Your goal: Determine the number of lines in the listing below that hold the word "index". Write the number alone.
--- --- ---
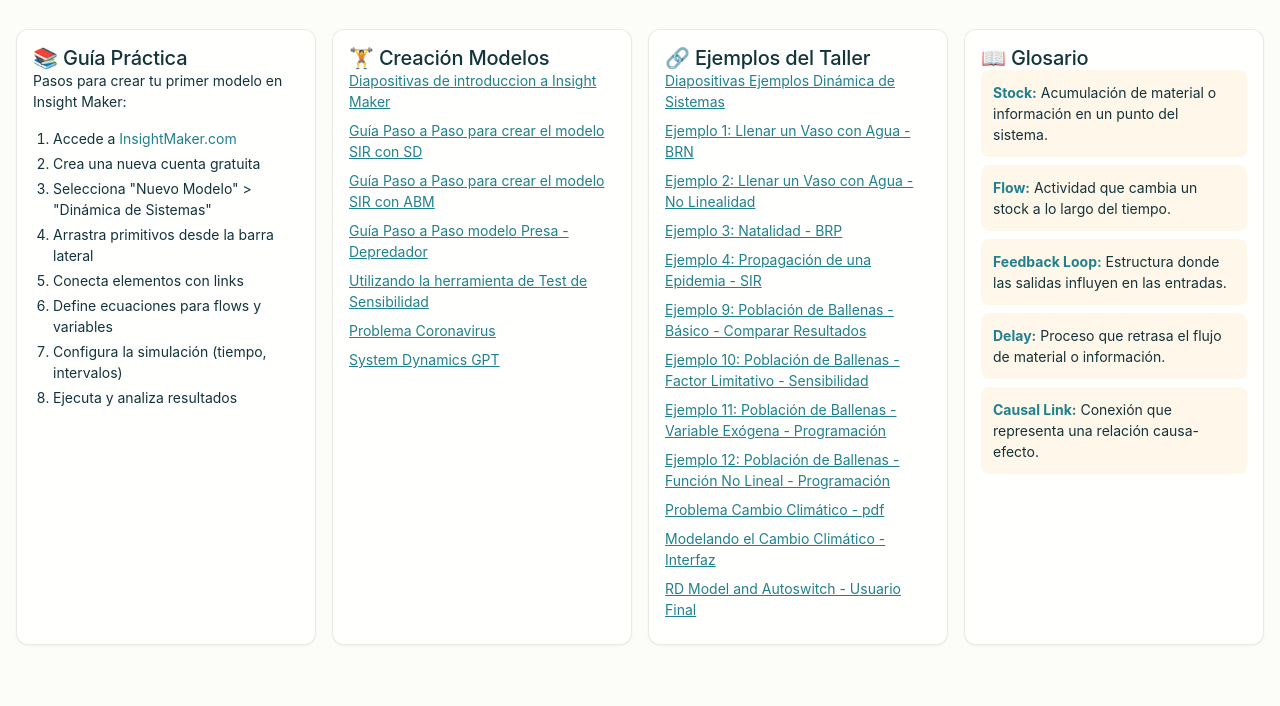
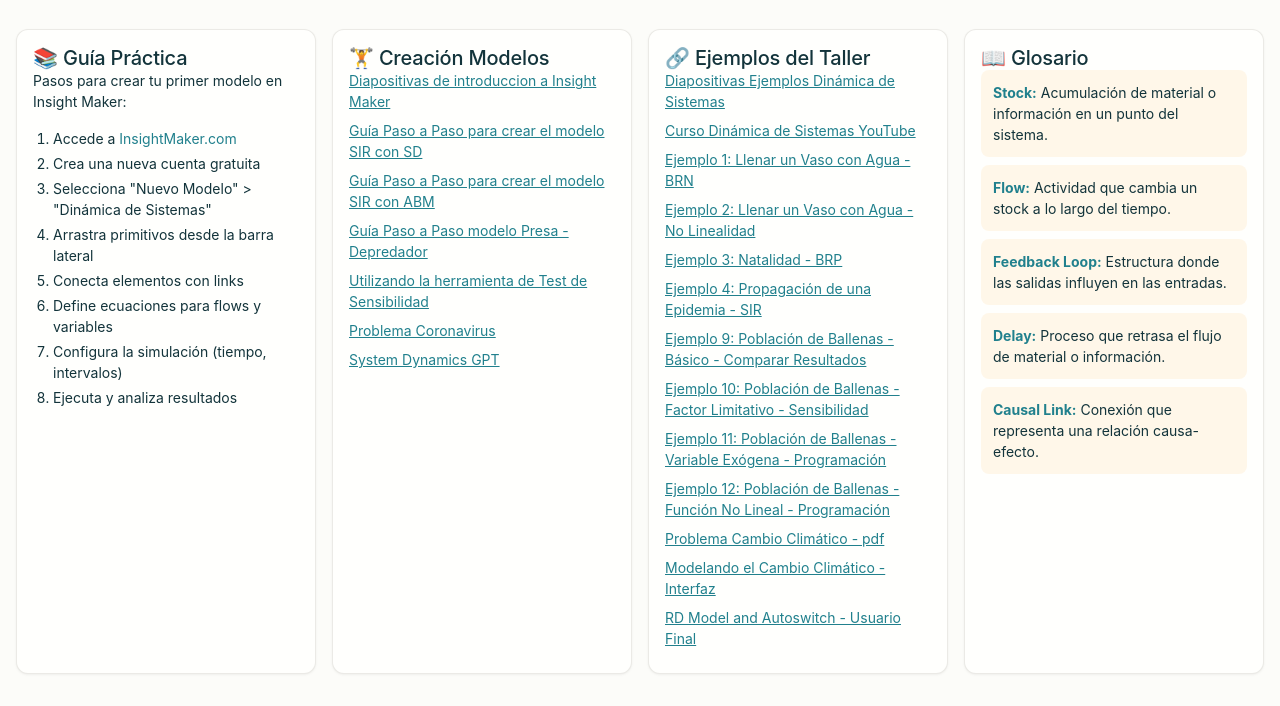
Before and after one commit to manzamb/SD-InsightMaker, a plain HTML site: page index.html in a window 1280 px wide. Both pictures are taken after a click on the button "Recursos". Shown: the part 169-875 px from the top of the page. Before the commit the page ends 846 px from the top, so only its background shows below. Drawn offline with nearby package versions, Linux system fonts and the light colour scheme; a web font is replaced by a local one.

Commit message:
Add YouTube course link to resources

```diff
--- a/index.html
+++ b/index.html
@@ -374,6 +374,7 @@
                         <h3>🔗 Ejemplos del Taller</h3>
                         <ul class="resource-links">
                             <li><a href="https://docs.google.com/presentation/d/1Neg9KxkC9hD9RrgH19erIXozFFyE2mp4OXLwXOPO5lg/edit?usp=sharing" target="_blank">Diapositivas Ejemplos Dinámica de Sistemas</a></li>
+                            <li><a href="https://youtube.com/playlist?list=PLE17Tq6955tV_VnkDhKgmOih_SXSdKPyi&si=HJPGm_ss4MwPU5W7" target="_blank">Curso Dinámica de Sistemas YouTube</a></li>
                             <li><a href="https://insightmaker.com/insight/M5DqhRDiD3iRx2JwIIkAO" target="_blank">Ejemplo 1: Llenar un Vaso con Agua - BRN</a></li>
                             <li><a href="https://insightmaker.com/insight/3Zkl7UROZI2an0v5foxalX" target="_blank">Ejemplo 2: Llenar un Vaso con Agua - No Linealidad</a></li>
                             <li><a href="https://insightmaker.com/insight/6NVivzL6no0WgCazRyt54M" target="_blank">Ejemplo 3: Natalidad - BRP</a></li>
```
--- --- ---
Exercise answer: 3